"However, the Commission also had to consider the complaint in the wider context of press freedom - a fundamental component of a working democracy. The complaint raised an essential point of principle for the Commission: the extent to which a newspaper has the right to publish opinions that many readers may find unpalatable and offensive."
In its ruling, the Commission said: "As a general point, the Commission considered that it should be slow to prevent columnists from expressing their views, however controversial they may be. The price of freedom of expression is that commentators and columnists say things with which other people may not agree, may find offensive or may consider to be inappropriate. Robust opinion sparks vigorous debate; it can anger and upset. This is not of itself a bad thing.

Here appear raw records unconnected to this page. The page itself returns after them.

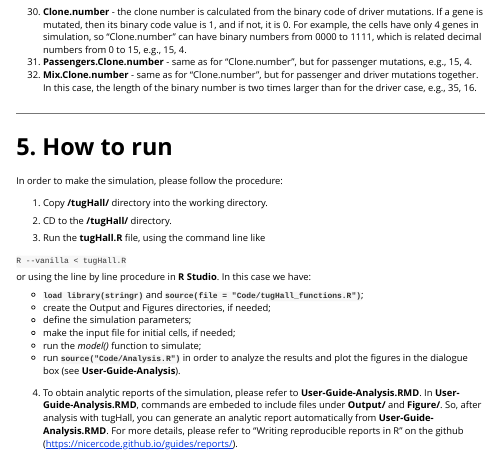
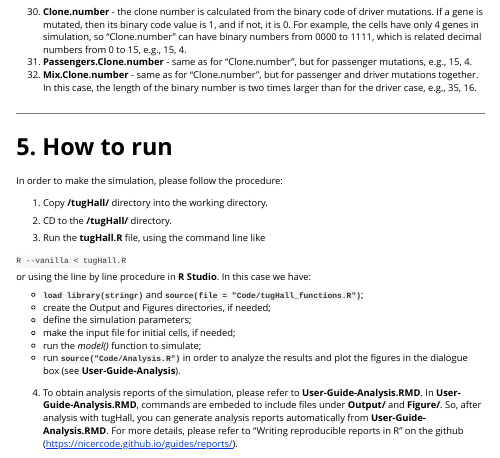
Before and after one commit to nagornovys/Cancer_cell_evolution, an R Markdown document (User-Guide-tugHall.Rmd): the page in a window 1100 px wide, from 5050 px down. The pictures show the output file User-Guide-tugHall.html that the author committed with the source, opened offline.

Commit message:
Change desc

```diff
--- a/User-Guide-tugHall.Rmd
+++ b/User-Guide-tugHall.Rmd
@@ -360,5 +360,5 @@ or using the line by line procedure in **R Studio**. In this case we have:
   - run the *model()* function to simulate;
   - run **`source("Code/Analysis.R")`** in order to analyze the results and plot the figures in the dialogue box (see **User-Guide-Analysis**).
 
-4. To obtain analytic reports of the simulation, please refer to **User-Guide-Analysis.RMD**.
-In **User-Guide-Analysis.RMD**, commands are embeded to include files under **Output/** and **Figure/**. So, after analysis with tugHall, you can generate an analytic report automatically from **User-Guide-Analysis.RMD**. For more details, please refer to "Writing reproducible reports in R" on the github (https://nicercode.github.io/guides/reports/).
+4. To obtain analysis reports of the simulation, please refer to **User-Guide-Analysis.RMD**.
+In **User-Guide-Analysis.RMD**, commands are embeded to include files under **Output/** and **Figure/**. So, after analysis with tugHall, you can generate analysis reports automatically from **User-Guide-Analysis.RMD**. For more details, please refer to "Writing reproducible reports in R" on the github (https://nicercode.github.io/guides/reports/).
```
Also changed, not shown: User-Guide-tugHall.html, User-Guide-tugHall.pdf.
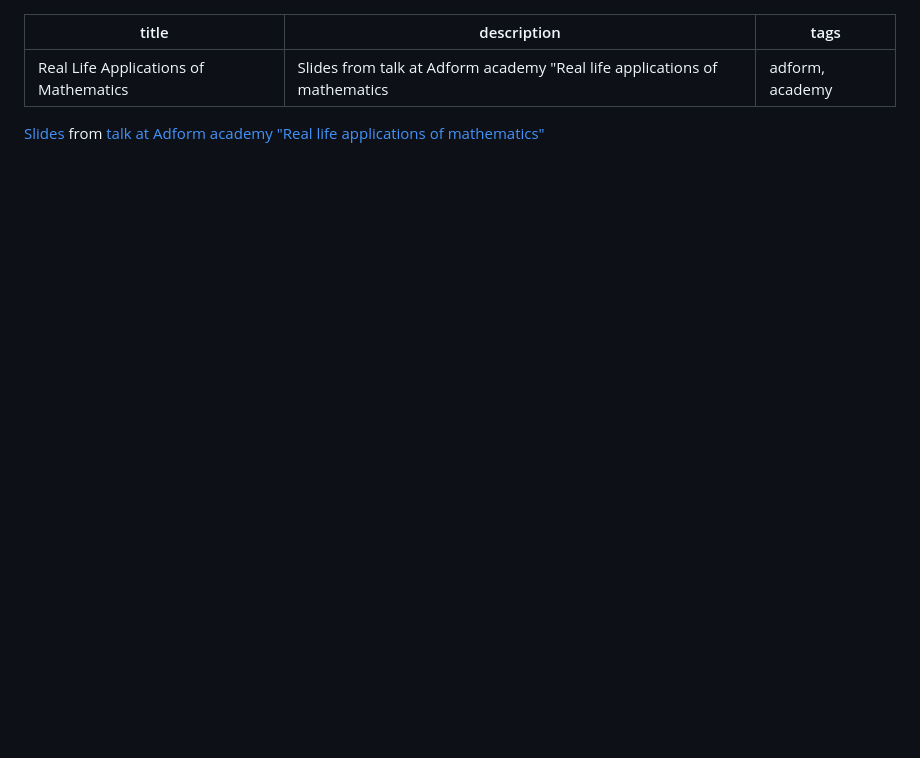
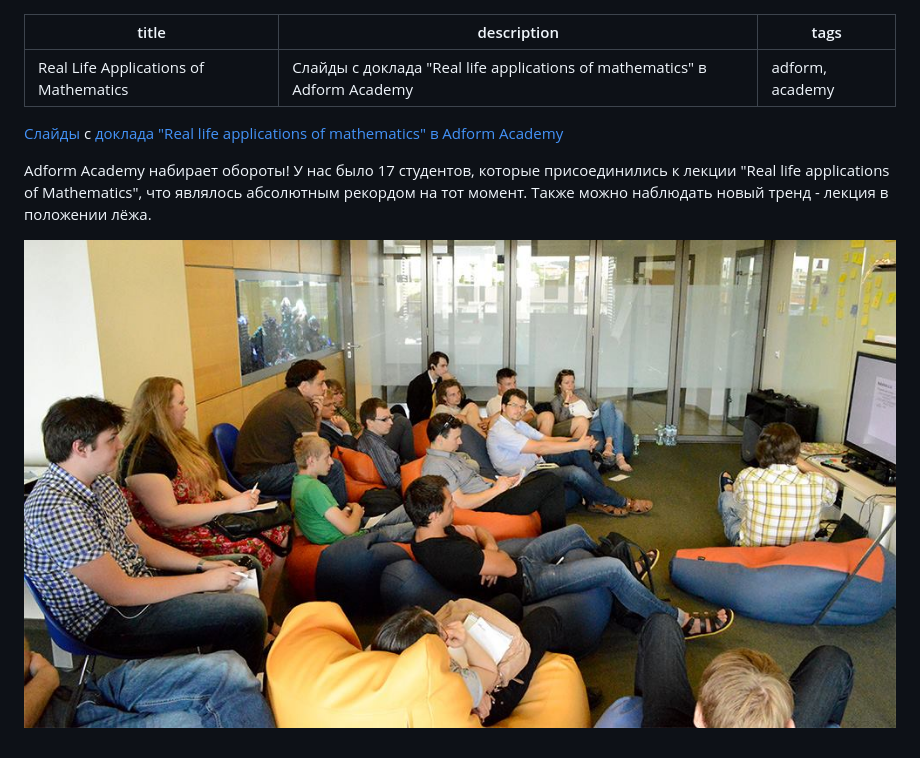
Before and after one commit to dimchansky/dimchansky.github.io, a Markdown page: posts/2013-07-09-real-life-applications-of-mathematics.markdown, the part around the change. GitHub-like rendering; pictures changed too: images/2013-07-09-real-life-applications-of-mathematics.jpg (added); blank space fills up the shorter version.

Commit message:
added nim-game-in-elm
real-life-applications-of-mathematics translated in russian, added photo

```diff
--- a/posts/2013-07-09-real-life-applications-of-mathematics.markdown
+++ b/posts/2013-07-09-real-life-applications-of-mathematics.markdown
@@ -1,7 +1,12 @@
 ---
 title: Real Life Applications of Mathematics
-description: Slides from talk at Adform academy "Real life applications of mathematics"
+description: Слайды с доклада "Real life applications of mathematics" в Adform Academy
 tags: adform, academy
 ---
 
-[Slides](/real-life-applications-of-mathematics/) from [talk at Adform academy "Real life applications of mathematics"](http://academy.adform.com/lectures-and-seminars/real-life-applications-of-mathematics/)
+[Слайды](/real-life-applications-of-mathematics/) с [доклада "Real life applications of mathematics" в Adform Аcademy](http://academy.adform.com/lectures-and-seminars/real-life-applications-of-mathematics/)
+
+Adform Academy набирает обороты! У нас было 17 студентов, которые присоединились к лекции "Real life applications of Mathematics", что являлось абсолютным
+рекордом на тот момент. Также можно наблюдать новый тренд - лекция в положении лёжа. <i class="fa fa-smile-o" />
+
+![Фотография с лекции "Real life applications of Mathematics"](/images/2013-07-09-real-life-applications-of-mathematics.jpg)
```
Also changed, not shown: posts/2014-08-18-nim-game-in-elm.markdown (added, +22 -0 lines).
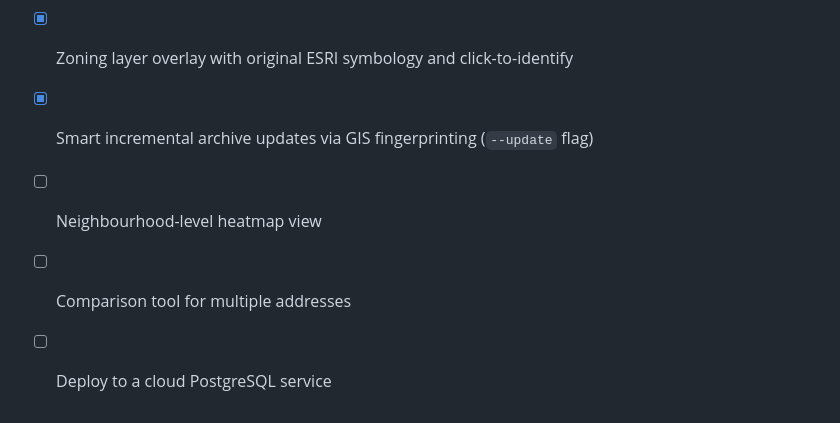
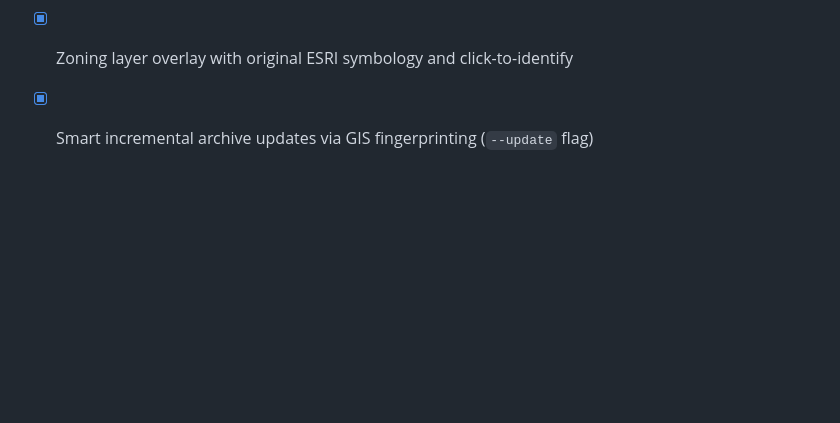
Before and after one commit to Geo-AI-Course/MA_TAMA, a Markdown page: README.md, the part around the change. GitHub-like rendering; blank space fills up the shorter version.

```diff
--- a/README.md
+++ b/README.md
@@ -242,6 +242,3 @@ The model improves as `fetch_archive_bulk.py` scrapes more buildings (~2,900 tot
 - [x] One-script setup (`setup.py`) — installs, fetches, trains, launches
 - [x] Zoning layer overlay with original ESRI symbology and click-to-identify
 - [x] Smart incremental archive updates via GIS fingerprinting (`--update` flag)
-- [ ] Neighbourhood-level heatmap view
-- [ ] Comparison tool for multiple addresses
-- [ ] Deploy to a cloud PostgreSQL service
```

Argument and debate are working parts of an active society and should not be constrained unnecessarily (within the boundaries of the Code and the law)".
PCC director Stephen Abell commented: "This was a difficult but important case for the Commission to deal with. The article clearly caused distress to Mr Cowles, as well as many others, and this was regrettable. It was right that those concerned about the article should be able to register their anger in a variety of ways: by writing to the newspaper, by communicating on the internet and by complaining to the PCC.
"The fact that there were so many forums for challenging Ms Moir's view is evidence of a strong culture of public debate and accountability. In the end, the Commission, while not shying away from recognising the flaws in the article, has judged that it would not be proportionate to rule against the columnist's right to offer freely-expressed views about something that was the focus of public attention".
You can read the full adjudication here.